14 Aug Singapore Develops 40 New Standards for New Tech and Business ModelsEmail This Post
MORE than 40 new standards for budding areas like drones, video analytics, and additive manufacturing would be developed in the coming year, as the Singapore Standards Council (SSC) has decided to step up its efforts on standardisation to keep pace with economic transformation and all the new technologies.
Last year, the industry-led SSC issued 19 new standards for supporting such nascent fields; for example a technical reference on some data interchange for last-mile delivery by using parcel locker networks, and some other technical reference for autonomous vehicles.
Enterprise Singapore (ESG), which supervises the implementation of the Singapore Standardisation Programme steered by the SSC, said that it would also enhance industry collaboration by pulling in more new industry experts who can lead and assist the development of the new standards. This is especially going to be important for nascent areas where better collaboration and discussion are required for identifying the unaddressed and new needs for standards development.

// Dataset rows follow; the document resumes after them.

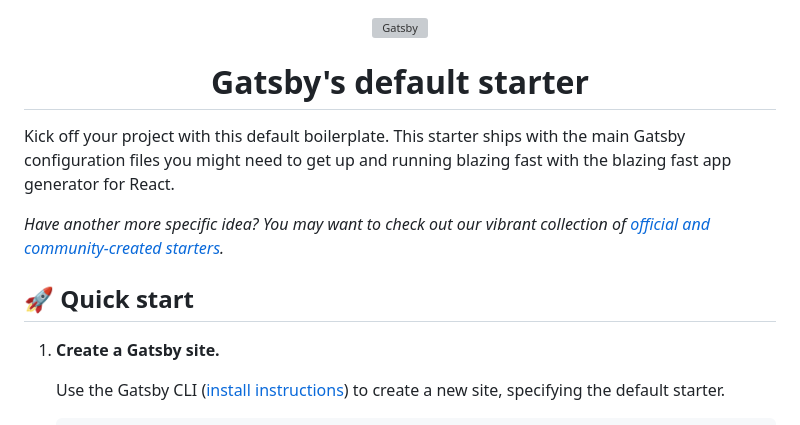
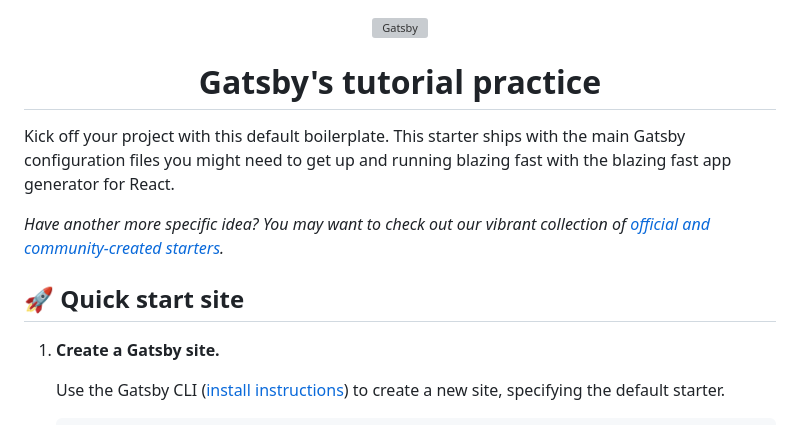
Before and after one commit to sulamanshahbukhari/gatsby-starter-default, a Markdown page: README.md, the part around the change. GitHub-like rendering; grey boxes are pictures that could not be loaded.

```diff
--- a/README.md
+++ b/README.md
@@ -5,14 +5,14 @@
   </a>
 </p>
 <h1 align="center">
-  Gatsby's default starter
+  Gatsby's tutorial practice
 </h1>
 
 Kick off your project with this default boilerplate. This starter ships with the main Gatsby configuration files you might need to get up and running blazing fast with the blazing fast app generator for React.
 
 _Have another more specific idea? You may want to check out our vibrant collection of [official and community-created starters](https://www.gatsbyjs.com/docs/gatsby-starters/)._
 
-## 🚀 Quick start
+## 🚀 Quick start site
 
 1.  **Create a Gatsby site.**
 
```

As of now, around 2,000 standards partners are taking part in the Singapore Standardisation Programme, thus representing a diverse array of stakeholders from academia, industry, and government organisations.
SSC is also going to strengthen its contribution and involvement in international fora, so that it can continue to advance Singapore’s interest in standards. As of now, it participates in technical committees which develop international standards in fields such as artificial intelligence, blockchain, circular economy and smart manufacturing.
Additionally, SSC is spearheading the development of some new standards by the International Standards Organisation for cloud computing, bunkering, and water efficiency.
These standards are a set of specifications that are designed to improve and foster innovation, market acceptance, and quality in several products, materials, methods and services, which are reviewed once in a period of five years. While it is voluntary to comply with the Singapore standards, it is mandatory when these standards are utilised by the government bodies in regulations or administrative needs for safety, health or other environmental issues.
ESG was of the view that disruptive developments could cause economic displacement and also offer opportunities for various new business models to flourish, and standards function as guides for best practices, aiding businesses to navigate better and respond to the disruptions.